As in most years, I volunteer to be a town crier. I get to wear a festive cape and Santa hat and carry bells to ring and welcome guests as they enter the park. Town criers answer logistics questions—where’s the bathroom, where’s the Elf Train, what time is the laser show, where’s the laser show, is the tram running, et al.
I used the zoo as a setting for my second book, The Lion Tamer: A Caged Death. The mystery was set in the spring at another well known event, The Whirl. Every year when I sign up to work Holiday Magic I consider setting another mystery at the zoo during this event. The open parts of the park are brimming with light but the off limit paths are dark and uninviting. My imagination could conceive of evil lurking on the edge of joy.
Then I work the event and meet the groups of people who plan their holiday season around visiting the zoo and singing to their favorite animal. I watch as a group of girls comes upon the costume character Frosty and burst into an unexpectedly good rendition of Frosty the Snowman. I marvel at the grins on their teen age faces as I offer to take a picture of them with Frosty.
After an evening in the park greeting families and directing them to events then later thanking people for attending and wishing them Happy Christmas I remember why I’ve never set a murder mystery during Holiday Magic. People are smiling, singing, thanking me for thanking them as they leave. Children are stopping to wish me a Merry Christmas; they’re telling me about all the things they did, showing me their crafts, relating how they sang to the Polar Bear cub, Hudson. How could I possibly mar the magic with murder?
Does anyone have ‘off limits’ topics? Anything you’re too close to or involved with to be able to turn it bleak or dark?
Once again, I glanced at the dark areas of the zoo and decided to leave them off the page of the magical season at Brookfield Zoo.
Luisa Buehler

Friday, December 5, 2008

Stormy (sometimes) Weather

At the risk of sounding like Jerry Seinfeld doing standup, I have to ask: What's with TV weather forecasters?

Why, oh why, do these men and women seem to take particular satisfaction in telling us of approaching misery? You know the drill. It starts with an on-air promo for the upcoming news that goes something like this: "Brace yourself for the biggest (pick one) blizzard, windstorm, deluge, heat wave...in years! Details at 10!"
Okay, so it's important to be forewarned of impending trouble. But so often it appears that the weather folks relish delivering gloomy news, and are crushed when the worst doesn't happen. Here's a recent example on a Chicago TV station.

All day, we heard about a big, really big, snowsorm bearing down on us. We braced, and braced...and the storm fizzled out, giving us only a dusting. When the weather guy came on, he was, to say the least, deflated. "It just sort of, well...fell apart," he told the audience dejectedly. "It...didn't materialize."

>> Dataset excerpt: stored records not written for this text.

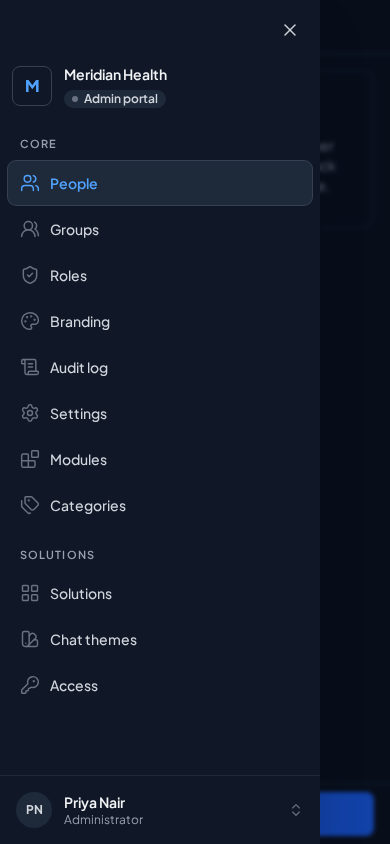
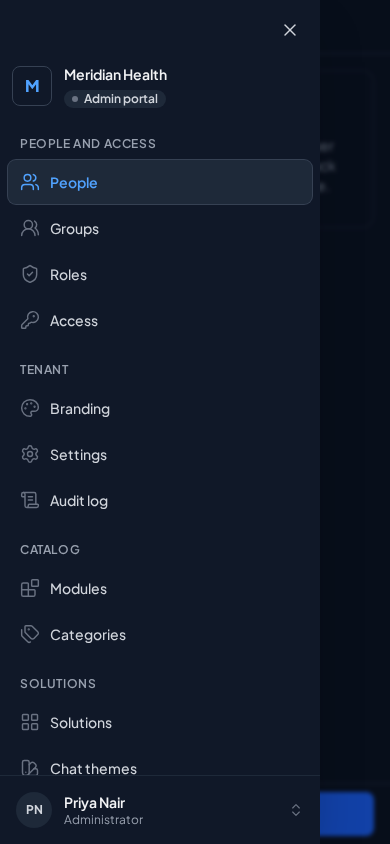
docs(design): update shell
Shared overlay and demo state fixes with recaptured screens.

diff --git a/docs/design/reference/shell/demoState.ts b/docs/design/reference/shell/demoState.ts
@@ -25,18 +25,46 @@ export interface DemoNav {
   items: Record<string, string | null>
   /** Module id to `tenant_module.enabled`, for the modules the preview switched. */
   enabled: Record<string, boolean>
+  /**
+   * Module id to "its reintroduction review was completed". A returned module needs that review once.
+   * Afterwards it is an ordinary module, so switching it off and on again is the ordinary one-step
+   * flow and never asks for a second review. Enablement alone cannot carry this, because an ordinary
+   * switched-off module and a module still awaiting its review both read `enabled: false`.
+   */
+  activated: Record<string, boolean>
+  /**
+   * Assignment ids the preview revoked on the Access screen. The reintroduction review of a
+   * returned module reads its retained assignments from the same ids, so removing one in Access and
+   * reopening the review shows a shorter list and a lower restore count. The product reads both
+   * lists from `role_assignment`; the preview keeps this record because each screen is a fresh page
+   * load.
+   */
+  revokedGrants: string[]
+  /**
+   * Module id to the values Tenant settings saved, so a reopened activation review shows the
+   * configuration the administrator just wrote. Saving settings never writes `enabled`, so this
+   * record never carries enablement.
+   */
+  moduleConfig: Record<string, Record<string, string | number | boolean | string[]>>
 }
 
 const KEY = 'genie.demo.nav'
 const EVENT = 'genie-demo-nav'
-const EMPTY: DemoNav = { categories: null, items: {}, enabled: {} }
+const EMPTY: DemoNav = { categories: null, items: {}, enabled: {}, activated: {}, revokedGrants: [], moduleConfig: {} }
 
 export function readDemoNav(): DemoNav {
   try {
     const raw = window.localStorage.getItem(KEY)
     if (!raw) return EMPTY
     const parsed = JSON.parse(raw) as Partial<DemoNav>
-    return { categories: parsed.categories ?? null, items: parsed.items ?? {}, enabled: parsed.enabled ?? {} }
+    return {
+      categories: parsed.categories ?? null,
+      items: parsed.items ?? {},
+      enabled: parsed.enabled ?? {},
+      activated: parsed.activated ?? {},
+      revokedGrants: parsed.revokedGrants ?? [],
+      moduleConfig: parsed.moduleConfig ?? {},
+    }
   } catch {
     return EMPTY
   }

diff --git a/docs/design/reference/shell/components/ShellWrapper.tsx b/docs/design/reference/shell/components/ShellWrapper.tsx
@@ -46,16 +46,18 @@ const workspaceNav = (active?: string) => [
 
 const adminNav = (active?: string) =>
   [
-    { label: 'People', href: '/admin/people', icon: Users, section: 'Core' },
-    { label: 'Groups', href: '/admin/groups', icon: UsersRound, section: 'Core' },
-    { label: 'Roles', href: '/admin/roles', icon: ShieldCheck, section: 'Core' },
+    // Core owns three captions, not one. Nine rows under a single CORE heading read as a flat list,
+    // and the admin rail has no child level to indent, so the grouping has to carry the hierarchy.
+    { label: 'People', href: '/admin/people', icon: Users, section: 'People and access' },
+    { label: 'Groups', href: '/admin/groups', icon: UsersRound, section: 'People and access' },
+    { label: 'Roles', href: '/admin/roles', icon: ShieldCheck, section: 'People and access' },
     // Access is core administration, so it stays reachable when the solutions module is switched off.
-    { label: 'Access', href: '/admin/access', icon: KeyRound, section: 'Core' },
-    { label: 'Branding', href: '/admin/branding', icon: Palette, section: 'Core' },
-    { label: 'Audit log', href: '/admin/audit', icon: ScrollText, section: 'Core' },
-    { label: 'Settings', href: '/admin/settings', icon: Settings, section: 'Core' },
-    { label: 'Modules', href: '/admin/modules', icon: Blocks, section: 'Core' },
-    { label: 'Categories', href: '/admin/categories', icon: Tags, section: 'Core' },
+    { label: 'Access', href: '/admin/access', icon: KeyRound, section: 'People and access' },
+    { label: 'Branding', href: '/admin/branding', icon: Palette, section: 'Tenant' },
+    { label: 'Settings', href: '/admin/settings', icon: Settings, section: 'Tenant' },
+    { label: 'Audit log', href: '/admin/audit', icon: ScrollText, section: 'Tenant' },
+    { label: 'Modules', href: '/admin/modules', icon: Blocks, section: 'Catalog' },
+    { label: 'Categories', href: '/admin/categories', icon: Tags, section: 'Catalog' },
     { label: 'Solutions', href: '/admin/solutions/solutions', icon: LayoutGrid, section: 'Solutions' },
     { label: 'Chat themes', href: '/admin/solutions/themes', icon: SwatchBook, section: 'Solutions' },
   ].map((i) => ({ ...i, isActive: i.href === active }))

diff --git a/docs/design/reference/shell/ShellPreview.tsx b/docs/design/reference/shell/ShellPreview.tsx
@@ -30,17 +30,18 @@ const workspaceNav = [
 ]
 
 const adminNav = [
-  { label: 'People', href: '/admin/people', isActive: true, icon: Users, section: 'Core' },
-  { label: 'Groups', href: '/admin/groups', icon: UsersRound, section: 'Core' },
-  { label: 'Roles', href: '/admin/roles', icon: ShieldCheck, section: 'Core' },
-  { label: 'Branding', href: '/admin/branding', icon: Palette, section: 'Core' },
-  { label: 'Audit log', href: '/admin/audit', icon: ScrollText, section: 'Core' },
-  { label: 'Settings', href: '/admin/settings', icon: Settings, section: 'Core' },
-  { label: 'Modules', href: '/admin/modules', icon: Blocks, section: 'Core' },
-  { label: 'Categories', href: '/admin/categories', icon: Tags, section: 'Core' },
+  { label: 'People', href: '/admin/people', isActive: true, icon: Users, section: 'People and access' },
+  { label: 'Groups', href: '/admin/groups', icon: UsersRound, section: 'People and access' },
+  { label: 'Roles', href: '/admin/roles', icon: ShieldCheck, section: 'People and access' },
+  // Access is core administration, so it stays reachable when the solutions module is switched off.
+  { label: 'Access', href: '/admin/access', icon: KeyRound, section: 'People and access' },
+  { label: 'Branding', href: '/admin/branding', icon: Palette, section: 'Tenant' },
+  { label: 'Settings', href: '/admin/settings', icon: Settings, section: 'Tenant' },
+  { label: 'Audit log', href: '/admin/audit', icon: ScrollText, section: 'Tenant' },
+  { label: 'Modules', href: '/admin/modules', icon: Blocks, section: 'Catalog' },
+  { label: 'Categories', href: '/admin/categories', icon: Tags, section: 'Catalog' },
   { label: 'Solutions', href: '/admin/solutions/solutions', icon: LayoutGrid, section: 'Solutions' },
   { label: 'Chat themes', href: '/admin/solutions/themes', icon: SwatchBook, section: 'Solutions' },
-  { label: 'Access', href: '/admin/solutions/access', icon: KeyRound, section: 'Solutions' },
 ]
 
 // Core category rows (DEC-51). Entries reference them by id.

diff --git a/docs/design/reference/shell/components/MainNav.tsx b/docs/design/reference/shell/components/MainNav.tsx
@@ -45,7 +45,7 @@ interface MainNavProps {
 
 export function GroupLabel({ children }: { children: React.ReactNode }) {
   return (
-    <div className="px-3 pb-1.5 pt-5 text-[11px] font-semibold uppercase tracking-[0.1em] text-gray-500 dark:text-gray-400">
+    <div className="px-3 pb-1.5 pt-5 text-xs font-semibold uppercase tracking-wider text-gray-600 dark:text-gray-400">
       {children}
     </div>
   )
@@ -57,7 +57,7 @@ const navRow = 'text-sm lg:h-10'
 const treeRow = 'text-sm lg:h-8'
 // A category is a heading, not a destination, so it is smaller and heavier than the
 // entries under it. The entries keep the readable size, because they are what you click.
-const catRow = 'text-[13px] lg:h-8'
+const catRow = 'text-sm lg:h-8'
 // Every row is medium and the selected one semibold, as the section navigator does.
 // The label sits in a fixed flex-1 box and 500 to 600 changes its advance by at most
 // 1px on a 62px label, so selecting a row never moves the text.
@@ -67,7 +67,7 @@ const rowIdle =
 const rowChild =
   'font-medium text-gray-600 hover:bg-gray-200/60 hover:text-gray-900 dark:text-gray-400 dark:hover:bg-gray-800 dark:hover:text-gray-100'
 const rowCategory = 'font-semibold text-gray-900 hover:bg-gray-200/60 dark:text-gray-100 dark:hover:bg-gray-800'
-const rowActive = 'bg-white font-semibold text-blue-700 shadow-sm ring-1 ring-gray-200 dark:bg-gray-800 dark:text-blue-400 dark:ring-gray-700'
+const rowActive = 'bg-white font-semibold text-blue-700 ring-1 ring-gray-200 dark:bg-gray-800 dark:text-blue-400 dark:ring-gray-700'
 
 function go(onNavigate: ((href: string) => void) | undefined, href: string) {
   return (e: React.MouseEvent) => {

diff --git a/docs/design/shell/spec.md b/docs/design/shell/spec.md
@@ -9,22 +9,22 @@ One shell component with two chromes: the member workspace and the admin portal.
 - Inbox → Notification inbox, with a blue unread count pill on the right [workspace]. Deferred: the platform schedules the inbox screen after the core sections (`DEC-21`), so the shell hides this entry and the pill until then. The design is kept as delivered early.
 - Pinned rail → Up to six favorite solutions, drag to reorder, under the workspace nav [workspace]
 - Category tree → One tree: a collapsible group with a count per core category that holds at least one entry, mixing solution entries and module entries sorted by label, then an ungrouped "Other" area for entries with no category [workspace]
-- People → People, Groups, and Roles [admin, Core]
-- Groups → People, Groups, and Roles [admin, Core]
-- Roles → People, Groups, and Roles [admin, Core]
-- Access → Access: Grants writes every role assignment, Overview reads who reaches what (`DEC-39`) [admin, Core]. It sits in Core, not under a module, so it stays reachable when the solutions module is switched off
-- Branding → Branding [admin, Core]
-- Audit log → Audit and Tenant Settings [admin, Core]
-- Settings → Audit and Tenant Settings [admin, Core]
-- Modules → Modules page: every compiled module, on or off, its category, and who reaches it (`DEC-50`) [admin, Core]
-- Categories → Categories page: the headings that group solutions and modules in the sidebar (`DEC-51`) [admin, Core]
+- People → People, Groups, and Roles [admin, People and access]
+- Groups → People, Groups, and Roles [admin, People and access]
+- Roles → People, Groups, and Roles [admin, People and access]
+- Access → Access: Grants writes every role assignment, Overview reads who reaches what (`DEC-39`) [admin, People and access]. It sits in a core group, not under a module, so it stays reachable when the solutions module is switched off
+- Branding → Branding [admin, Tenant]
+- Settings → Audit and Tenant Settings [admin, Tenant]
+- Audit log → Audit and Tenant Settings [admin, Tenant]
+- Modules → Modules page: every compiled module, on or off, its category, and who reaches it (`DEC-50`) [admin, Catalog]
+- Categories → Categories page: the headings that group solutions and modules in the sidebar (`DEC-51`) [admin, Catalog]
 - Solutions → Solutions admin [admin, Solutions]
 - Chat themes → Solutions admin [admin, Solutions]
 - Administration / Back to workspace → Switch chrome, in the user menu, only for admins
 - Account → Account page, in the user menu (`/account` or `/admin/account` so the chrome does not change)
 - Help and support → Tenant support URL or email from Branding Links, in the user menu
 
-Workspace sidebar, top to bottom: tenant block, WORKSPACE label, Solutions, Favorites, Inbox (hidden until the platform schedules the inbox screen, `DEC-21`), PINNED rail (at most six, drag to reorder, unchanged), divider, one category tree mixing solution and module entries, divider, the ungrouped "Other" area, user footer. The server decides what the tree shows: only entries the person may reach, and only categories that hold at least one of them. A module entry shows its icon; a solution entry shows none. Category names and "Other" entries start at the same x position, so the caret sits on the right. Admin sidebar: tenant block, ADMIN PORTAL pill, CORE group, one group per entitled module that declares admin pages, user footer. Future customer modules add one workspace entry and, if needed, one admin group.
+Workspace sidebar, top to bottom: tenant block, WORKSPACE label, Solutions, Favorites, Inbox (hidden until the platform schedules the inbox screen, `DEC-21`), PINNED rail (at most six, drag to reorder, unchanged), divider, one category tree mixing solution and module entries, divider, the ungrouped "Other" area, user footer. The server decides what the tree shows: only entries the person may reach, and only categories that hold at least one of them. A module entry shows its icon; a solution entry shows none. Category names and "Other" entries start at the same x position, so the caret sits on the right. Admin sidebar: tenant block, ADMIN PORTAL pill, the three core groups PEOPLE AND ACCESS, TENANT, and CATALOG in that order, then one group per entitled module that declares admin pages, user footer. Core carries three captions and not one, because nine rows under a single CORE caption read as one flat list with no grouping. The admin rail has no child level, so no row is indented and no guide rail is drawn: the captions carry the hierarchy. Future customer modules add one workspace entry and, if needed, one admin group.
 
 ## User Menu
 Sidebar footer in both chromes. Avatar with initials fallback, display name, and a `MonoChip` role chip (WORKSPACE MEMBER, ADMINISTRATOR). Opens upward with Account, Change password (local-account tenants only, opens the realm's account page), Administration or Back to workspace (admins only), Help and support, and Sign out. Sign out ends the Genie session and the Keycloak realm session.
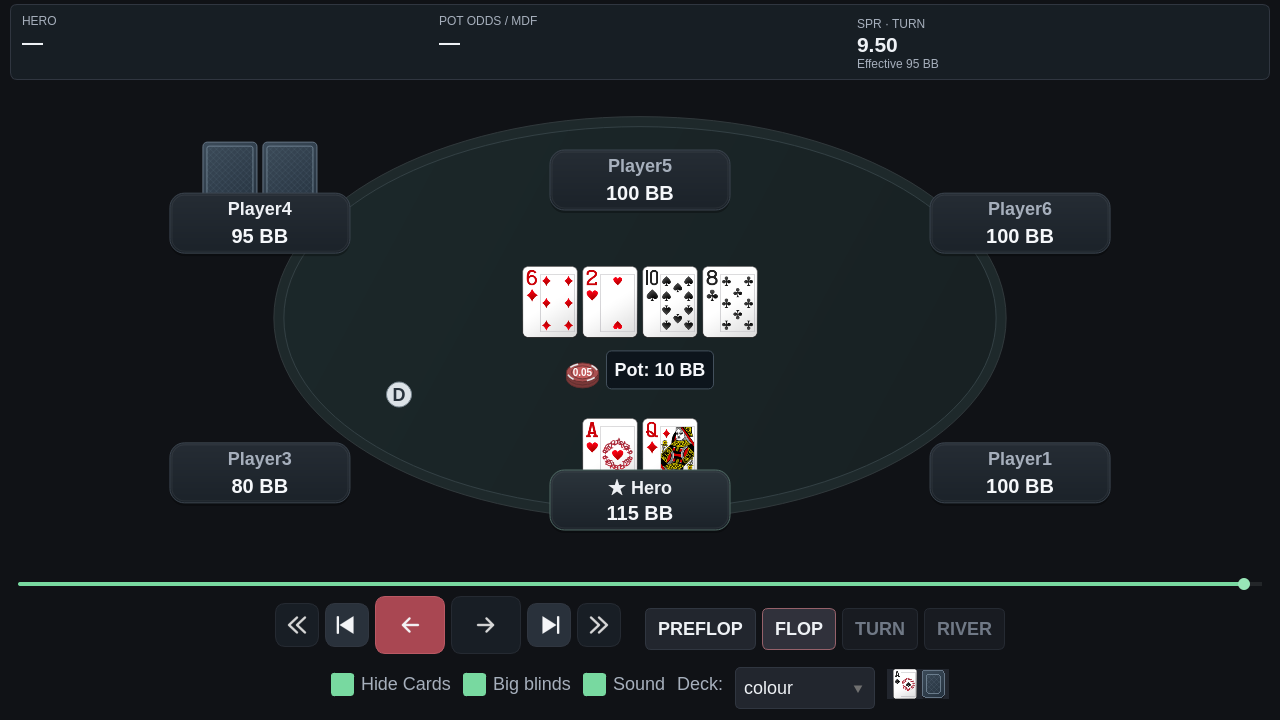
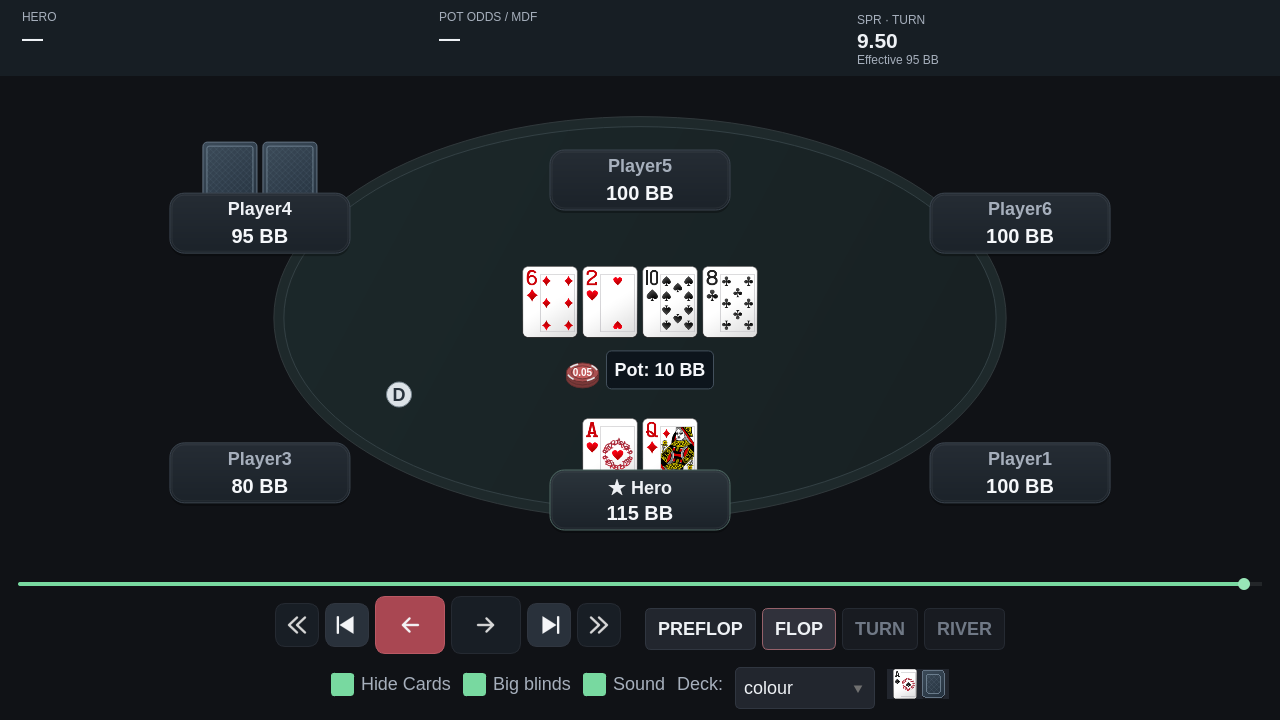
style: make the replay decision strip flush with the window edges

diff --git a/fpdb_3_legacy/GuiReplayer.py b/fpdb_3_legacy/GuiReplayer.py
@@ -835,7 +835,7 @@ class GuiReplayer(QWidget):
         self.setWindowTitle(_("FPDB Hand Replayer"))
 
         self.replayBox = QVBoxLayout()
-        self.replayBox.setContentsMargins(10, 4, 10, 10)
+        self.replayBox.setContentsMargins(0, 0, 0, 10)
         self.replayBox.setSpacing(4)
         self.setLayout(self.replayBox)
 
@@ -952,7 +952,7 @@ class GuiReplayer(QWidget):
         self.controls = QWidget(self)
         self.controls.setFixedHeight(CONTROL_RESERVED_HEIGHT - 14)
         controls_layout = QVBoxLayout(self.controls)
-        controls_layout.setContentsMargins(8, 0, 8, 0)
+        controls_layout.setContentsMargins(18, 0, 18, 0)
         controls_layout.setSpacing(4)
         controls_layout.addWidget(self.stateSlider)
         navigation = QHBoxLayout()

diff --git a/fpdb_3_legacy/replayer_decision_panel.py b/fpdb_3_legacy/replayer_decision_panel.py
@@ -25,9 +25,9 @@ class DecisionPanel(QWidget):
         self.setObjectName("decisionPanel")
         self.setAttribute(Qt.WidgetAttribute.WA_StyledBackground, True)
         self.setFixedHeight(76)
-        self.setStyleSheet("QWidget#decisionPanel {background:#171e24; border:1px solid #303640; border-radius:7px;}")
+        self.setStyleSheet("QWidget#decisionPanel {background:#171e24; border:none; border-radius:0px;}")
         layout = QHBoxLayout(self)
-        layout.setContentsMargins(12, 5, 12, 5)
+        layout.setContentsMargins(22, 5, 22, 5)
         layout.setSpacing(16)
         self.labels = [QLabel(self) for _ in range(3)]
         for label in self.labels:

diff --git a/tests/qt/test_personal_replayer_integration.py b/tests/qt/test_personal_replayer_integration.py
@@ -243,7 +243,9 @@ def test_wide_replayer_has_only_table_and_commands_without_header_or_timeline(qt
     assert replayer.decisionPanel.isVisible()
     assert replayer.decisionPanel.parent() is replayer
     assert replayer.decisionPanel.geometry().bottom() < replayer.controls.geometry().top()
-    assert replayer.decisionPanel.geometry().top() <= 10
+    assert replayer.decisionPanel.geometry().top() == 0
+    assert replayer.decisionPanel.geometry().left() == 0
+    assert replayer.decisionPanel.width() == replayer.width()
     for mock in removed:
         mock.assert_not_called()
 

diff --git a/docs/REPLAYER_DECISION_STRIP.md b/docs/REPLAYER_DECISION_STRIP.md
@@ -7,6 +7,9 @@ O header visual antigo foi removido integralmente: modalidade/stake, site, ID da
 contagem de passos, dicas e os botões Actions/Share/Solver review. A timeline
 lateral também deixa de ocupar a janela larga.
 
+A superfície ocupa toda a largura e encosta no topo e nas laterais, sem
+margem externa, borda ou cantos arredondados. O texto mantém espaçamento interno.
+
 A faixa de decisão fica no topo da janela, em três posições fixas:
 
 1. **Contexto:** call, bet ou investimento novo do raise, com sizing em % do pote.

It was pathetic to watch. His dreams of five-foot drifts and massive traffic tieups had been dashed, at least for the present. Almost everybody in the Chicago area was happy that December night. Almost everybody.

Robert Goldsborough